BI has enjoyed the greatest surge among analytical technologies mostly because it's the easiest to replatform. AI, machine learning and custom analytics are harder to do, both methodology- and infrastructure-wise.
But getting BI onto a bigger stage also means creating practical bottlenecks while pushing through conceptual ones. One of the stickiest examples of these bottlenecks is with BI data sources, an important -- and sometimes overlooked -- area of BI that increasingly requires new thinking and new tools.
BI back then
Believe it or not, the term business intelligence is more than 150 years old, first appearing in an 1865 book of business anecdotes to describe the strategic victories of Sir Henry Furnese, an English merchant. More recently, it entered the IT mainstream when IBM made data warehousing a thing back in the 1980s. Once information storage became cheap, BI was the serendipitous product of all the information the enterprise started hoarding. When Microsoft brought it to the masses with the 2005 edition of SQL Server, BI became a mission that companies of every size could finally undertake without a massive investment in software and infrastructure.
When data warehousing was exciting and new, it wasn't that troubling that BI and data warehousing were a package deal. But now that data warehousing has become passé and BI has become mission-critical, BI needs data sourcing of its own, with its fingers in big data and ad hoc utility. That means enterprises need BI data sources that are robust, flexible and optimized for the job -- and it takes some effort to get there.
Trimming inbound data
BI software now exists apart from data warehouses, data marts and other reporting sources in part because it has become easier to deploy it throughout an enterprise network -- and in the cloud, in particular. The other reason is that BI is no longer just a reporting tool: It's an analytical resource in its own right.

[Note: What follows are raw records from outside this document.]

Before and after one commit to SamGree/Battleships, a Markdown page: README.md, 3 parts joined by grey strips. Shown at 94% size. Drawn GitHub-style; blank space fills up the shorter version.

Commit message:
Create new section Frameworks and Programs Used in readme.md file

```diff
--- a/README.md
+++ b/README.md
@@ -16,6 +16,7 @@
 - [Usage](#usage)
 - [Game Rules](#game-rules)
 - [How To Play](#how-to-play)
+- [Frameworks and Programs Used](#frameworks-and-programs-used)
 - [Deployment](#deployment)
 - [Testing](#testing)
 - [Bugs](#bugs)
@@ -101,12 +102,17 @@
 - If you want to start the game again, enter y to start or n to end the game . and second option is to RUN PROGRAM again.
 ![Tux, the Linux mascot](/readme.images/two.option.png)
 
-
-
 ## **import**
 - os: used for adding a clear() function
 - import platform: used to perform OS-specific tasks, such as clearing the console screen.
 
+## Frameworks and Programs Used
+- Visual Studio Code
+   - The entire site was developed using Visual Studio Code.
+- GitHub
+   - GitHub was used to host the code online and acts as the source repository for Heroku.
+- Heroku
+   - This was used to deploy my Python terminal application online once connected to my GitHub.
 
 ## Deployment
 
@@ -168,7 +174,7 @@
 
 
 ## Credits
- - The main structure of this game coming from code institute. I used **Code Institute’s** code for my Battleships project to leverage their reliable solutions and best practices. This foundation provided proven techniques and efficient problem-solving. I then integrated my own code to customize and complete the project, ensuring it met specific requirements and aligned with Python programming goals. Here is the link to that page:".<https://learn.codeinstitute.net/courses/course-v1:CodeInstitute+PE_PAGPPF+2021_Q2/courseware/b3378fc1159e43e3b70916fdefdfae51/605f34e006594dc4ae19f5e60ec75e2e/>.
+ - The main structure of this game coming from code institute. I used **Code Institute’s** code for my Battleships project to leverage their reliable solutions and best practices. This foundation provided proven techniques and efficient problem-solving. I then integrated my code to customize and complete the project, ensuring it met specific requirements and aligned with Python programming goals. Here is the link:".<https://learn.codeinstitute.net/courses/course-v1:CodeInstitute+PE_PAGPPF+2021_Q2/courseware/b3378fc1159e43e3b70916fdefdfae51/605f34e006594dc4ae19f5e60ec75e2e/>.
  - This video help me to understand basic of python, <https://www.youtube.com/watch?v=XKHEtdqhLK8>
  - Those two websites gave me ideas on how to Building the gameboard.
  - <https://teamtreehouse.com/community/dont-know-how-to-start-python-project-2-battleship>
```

In practice, the many-to-one inputs to BI used to happen between points of origin and the data warehouse; now it happens between those points of origin and whatever data sources are BI-specific. Since those BI data sources are less generalized and more application-focused than a traditional data warehouse or data mart, it becomes important to keep them trimmed down.
That means eliminating extraneous columns in spreadsheet workbook sources and database tables that are feeding the source, pre-filtering unnecessary rows that might be outdated or otherwise out of scope, and rigorously examining unstructured big data from sources like Hadoop or Spark. The key is for users to target and extract specific objects in BI data sources rather than aggregations. Today's vendors easily accommodate these approaches.
Forethought goes a long way
Whereas in the past it was commonplace to do the data crunching in the data warehouse -- a SQL Server OLAP cube with SSAS, for example -- now it's often more convenient to do it in process. There are BI tools today that put the power of analysis in the hands of non-IT people, making both ad hoc analysis and analytical reporting easier and more versatile than before.
But this too is a practice that benefits from some forethought. While it's important to keep data exported from origin sources to BI sources uncluttered, it's often useful to carry over any statistical data that might be useful in an analytical process.
BI software -- like spreadsheet software and platforms like SharePoint -- routinely offer a feature called a calculated column or a derived column. This is a repository for information emerging from analysis done on the data in the BI platform when it's loaded into a report. This feature creates a great opportunity for enhanced analytical utility in the data model and allows BI users a greater range of reporting and analysis opportunities for the data. It's even possible, and often desirable, to do some of this reporting and analysis ahead of time, loading calculated columns into datasets when they are extracted from the original BI data source.
Importing relationships vs. remapping
Finally, and perhaps most importantly, there's the matter of data structuring.
BI data sources employ data models from which BI-friendly datasets are generated for a variety of applications. It is often essential that enterprises structure the data in these datasets differently than how it was structured in the original source.
In the case of spreadsheet data, this usually means that users discard pivots and other structural features in the original source. On the other hand, in a relational database, the structure of the data in the source model may hugely impact its utility and storage efficiency -- and that may impact its overall usefulness in BI reporting. Is the data most efficiently stored when detail tables are keyed strategically to master tables? What data should go in lookup tables? Sometimes these are questions that must be asked of BI data, too.
Creating great BI data sources, then, includes a key decision: Should users import the relational structure of the data from a source database or pull the data over to the BI source flattened out and structure it differently in the model?
Many BI vendor packages will allow you to either import existing structures or let them go, leaving you free to decide what's best in your particular scenario. Usually, these decisions are left to IT people -- data architects who can optimize database storage as much as they'd like. But more and more, when it comes to BI, those decisions rest on those who are building out the reporting environment. It's a wise approach, then, to learn a few tricks of the database trade.